Canadian Inflation Fell to 3.1% (y/y) In October, Ensuring the BoC Holds Rates Steady
Good News On the Inflation Front Suggests Policy Rates Have Peaked
Today’s inflation report showed a continued improvement, mainly due to falling year-over-year (y/y) gasoline prices. The October Consumer Price Index (CPI) rose 3.1% y/y, down from the 3.8% rise in September. There were no surprises here, so markets moved little on the news. Excluding gasoline, the CPI rose 3.6% in October, compared to 3.7% the month before.
The most significant contributors to inflation remain mortgage interest costs, food purchased at stores, and rent.
Canadians continued to feel the impact of rising rent prices, which grew faster (y/y) in October (+8.2%) than in September (+7.3%). The national increase reflected acceleration across most provinces. The most significant increases in rent prices were seen in Nova Scotia (+14.6%), Alberta (+9.9%), British Columbia (+9.1%) and Quebec (+9.1%). Property taxes and other special charges, priced annually in October, rose 4.9% yearly, compared with a 3.6% increase in October 2022. The national increase in October 2023 was the largest since October 1992, with homeowners paying more in all but one province, as municipalities required larger budgets to cover rising costs. Property taxes in Manitoba (-0.3%) declined for the third consecutive year, mainly due to reduced provincial education tax.
While goods prices decelerated by -1.6% as prices at the pump fell, prices for services rose 4.6% last month, primarily driven by higher prices for travel tours, rent and property taxes.
While grocery prices remained elevated, they also continued their trend of slower year-over-year growth, with a 5.4% increase in October following a 5.8% gain in September. While deceleration continued to be broad-based, fresh vegetables (+5.0%) contributed the most to the slowdown.
Excluding food and energy, inflation fell to 2.7% in October, down a tick from the September reading. Two other inflation measures closely tracked by the Bank of Canada–the so-called trim and median core rates–also eased, averaging 3.6% from an upwardly revised 3.8% a month earlier.
According to Bloomberg calculations, another critical measure, a three-month moving average of underlying price pressures, fell to an annualized pace of 2.96% from 3.67% a month earlier. It’s an important metric because Bank of Canada Governor Tiff Macklem has said policymakers are tracking it closely to understand inflation trends.

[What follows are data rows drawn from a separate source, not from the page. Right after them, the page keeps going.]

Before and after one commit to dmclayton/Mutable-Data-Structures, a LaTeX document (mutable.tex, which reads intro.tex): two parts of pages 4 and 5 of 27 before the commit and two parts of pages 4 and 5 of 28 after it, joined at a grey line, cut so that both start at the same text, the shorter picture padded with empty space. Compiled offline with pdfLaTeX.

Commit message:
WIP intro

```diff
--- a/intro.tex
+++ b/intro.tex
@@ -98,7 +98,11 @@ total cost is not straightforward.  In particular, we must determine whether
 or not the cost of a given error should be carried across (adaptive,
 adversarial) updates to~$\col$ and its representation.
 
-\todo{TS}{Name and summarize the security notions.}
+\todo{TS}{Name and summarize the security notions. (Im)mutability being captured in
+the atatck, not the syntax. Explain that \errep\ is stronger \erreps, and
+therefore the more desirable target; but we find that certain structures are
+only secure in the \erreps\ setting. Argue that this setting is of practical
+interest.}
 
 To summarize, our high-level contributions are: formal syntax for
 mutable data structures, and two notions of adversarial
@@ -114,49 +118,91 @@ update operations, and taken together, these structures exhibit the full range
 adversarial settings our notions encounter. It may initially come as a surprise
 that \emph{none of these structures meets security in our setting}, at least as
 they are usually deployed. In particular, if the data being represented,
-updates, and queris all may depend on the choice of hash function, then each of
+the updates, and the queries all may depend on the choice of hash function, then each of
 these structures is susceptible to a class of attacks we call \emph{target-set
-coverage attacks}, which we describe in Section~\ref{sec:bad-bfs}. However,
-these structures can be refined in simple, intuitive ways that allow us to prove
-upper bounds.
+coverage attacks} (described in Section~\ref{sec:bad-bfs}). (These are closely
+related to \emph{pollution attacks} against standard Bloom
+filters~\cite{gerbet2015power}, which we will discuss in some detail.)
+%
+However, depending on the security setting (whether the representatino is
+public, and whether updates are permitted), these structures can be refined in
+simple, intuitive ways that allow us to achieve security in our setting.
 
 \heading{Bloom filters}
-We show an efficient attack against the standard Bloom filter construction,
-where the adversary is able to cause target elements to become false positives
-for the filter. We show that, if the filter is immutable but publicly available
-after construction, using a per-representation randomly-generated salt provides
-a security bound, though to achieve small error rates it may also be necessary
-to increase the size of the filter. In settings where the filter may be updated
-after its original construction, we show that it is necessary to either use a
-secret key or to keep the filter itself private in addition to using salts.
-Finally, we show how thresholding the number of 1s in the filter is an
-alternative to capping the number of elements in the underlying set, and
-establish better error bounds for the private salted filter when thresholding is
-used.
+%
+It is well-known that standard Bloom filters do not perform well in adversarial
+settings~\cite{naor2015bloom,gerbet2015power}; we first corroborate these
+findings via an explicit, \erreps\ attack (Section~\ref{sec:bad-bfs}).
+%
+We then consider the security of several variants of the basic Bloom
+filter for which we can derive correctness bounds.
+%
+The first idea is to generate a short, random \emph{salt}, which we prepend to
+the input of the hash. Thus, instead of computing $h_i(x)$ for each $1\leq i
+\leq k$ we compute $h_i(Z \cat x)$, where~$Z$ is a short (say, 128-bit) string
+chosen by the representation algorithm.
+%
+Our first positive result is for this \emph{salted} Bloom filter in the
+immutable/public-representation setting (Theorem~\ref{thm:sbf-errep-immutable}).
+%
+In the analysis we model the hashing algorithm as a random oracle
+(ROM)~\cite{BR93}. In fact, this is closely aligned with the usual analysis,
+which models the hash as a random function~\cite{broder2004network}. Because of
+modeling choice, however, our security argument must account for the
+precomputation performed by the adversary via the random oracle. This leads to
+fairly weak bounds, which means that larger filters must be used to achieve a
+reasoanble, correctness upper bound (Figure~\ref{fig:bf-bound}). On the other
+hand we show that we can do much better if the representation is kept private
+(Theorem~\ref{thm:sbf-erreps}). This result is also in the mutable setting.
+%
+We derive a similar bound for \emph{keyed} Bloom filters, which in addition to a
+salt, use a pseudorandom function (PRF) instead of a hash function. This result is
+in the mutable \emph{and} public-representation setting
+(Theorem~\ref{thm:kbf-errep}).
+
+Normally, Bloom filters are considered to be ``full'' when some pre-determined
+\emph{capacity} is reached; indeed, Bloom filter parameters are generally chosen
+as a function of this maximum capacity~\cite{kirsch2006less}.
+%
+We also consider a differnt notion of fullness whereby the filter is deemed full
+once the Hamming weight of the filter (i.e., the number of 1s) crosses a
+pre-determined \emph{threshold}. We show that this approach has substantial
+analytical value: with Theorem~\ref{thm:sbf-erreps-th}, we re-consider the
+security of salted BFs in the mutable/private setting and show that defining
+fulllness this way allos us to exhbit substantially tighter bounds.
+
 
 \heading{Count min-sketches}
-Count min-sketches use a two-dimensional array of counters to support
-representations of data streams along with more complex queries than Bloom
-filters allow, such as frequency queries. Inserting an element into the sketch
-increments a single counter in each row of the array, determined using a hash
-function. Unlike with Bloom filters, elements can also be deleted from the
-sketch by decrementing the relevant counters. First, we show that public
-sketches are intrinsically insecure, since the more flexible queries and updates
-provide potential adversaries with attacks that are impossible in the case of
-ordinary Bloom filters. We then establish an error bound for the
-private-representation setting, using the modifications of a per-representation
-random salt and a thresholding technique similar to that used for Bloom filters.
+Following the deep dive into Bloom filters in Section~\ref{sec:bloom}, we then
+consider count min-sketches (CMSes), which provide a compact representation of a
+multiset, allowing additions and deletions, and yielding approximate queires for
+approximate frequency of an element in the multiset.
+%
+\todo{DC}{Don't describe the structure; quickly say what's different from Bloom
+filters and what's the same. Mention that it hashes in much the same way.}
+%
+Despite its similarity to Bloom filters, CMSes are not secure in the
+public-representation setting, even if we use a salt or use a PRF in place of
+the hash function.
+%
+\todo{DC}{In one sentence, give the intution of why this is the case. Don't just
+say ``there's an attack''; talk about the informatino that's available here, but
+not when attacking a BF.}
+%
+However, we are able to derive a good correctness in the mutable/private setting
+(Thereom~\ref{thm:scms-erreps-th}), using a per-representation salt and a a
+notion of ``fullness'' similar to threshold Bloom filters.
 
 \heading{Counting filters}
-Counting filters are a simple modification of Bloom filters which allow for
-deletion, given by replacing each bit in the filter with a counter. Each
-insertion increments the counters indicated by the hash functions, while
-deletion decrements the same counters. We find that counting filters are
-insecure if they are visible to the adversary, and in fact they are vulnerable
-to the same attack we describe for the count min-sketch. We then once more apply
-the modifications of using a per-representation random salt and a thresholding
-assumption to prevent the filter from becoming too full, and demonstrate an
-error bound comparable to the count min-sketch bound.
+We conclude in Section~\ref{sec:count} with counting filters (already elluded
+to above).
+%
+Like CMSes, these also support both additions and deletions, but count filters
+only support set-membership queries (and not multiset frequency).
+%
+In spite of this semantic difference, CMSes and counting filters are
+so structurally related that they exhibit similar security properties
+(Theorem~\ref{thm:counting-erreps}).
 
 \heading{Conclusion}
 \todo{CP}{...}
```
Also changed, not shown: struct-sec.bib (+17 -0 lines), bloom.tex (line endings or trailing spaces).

Today’s news shows that tighter monetary policy is working to bring down the inflation rate. In its Monetary Policy Report last month, the Bank of Canada expected the CPI to average 3.5% through mid-2024. Cutting its economic forecast, the Bank forecasted it would hit its 2% inflation target in the second half of 2025.
Given today’s data and the likely significant slowdown in Q3 GDP growth, released on November 30, and the Labour Force Survey for November the following day, policy rates have peaked. Governor Tiff Macklem will give a speech on the cost of high inflation in New Brunswick tomorrow, and the subsequent decision date for the Governing Council is December 6th. The Bank’s inflation-chopping rhetoric may be relatively hawkish, but the expectation of rate cuts could spur the spring housing market.
The economists at BMO have pointed out that “three provinces now have an inflation rate below 2%, while only three are above 3%, so much of the country is already seeing serious signs of stabilization. (Unfortunately, the two largest provinces have the fastest inflation rates—Quebec at 4.2% and Ontario at 3.3%).” There is no need for the Bank to raise rates again, and they could begin to cut interest rates in the second quarter of next year.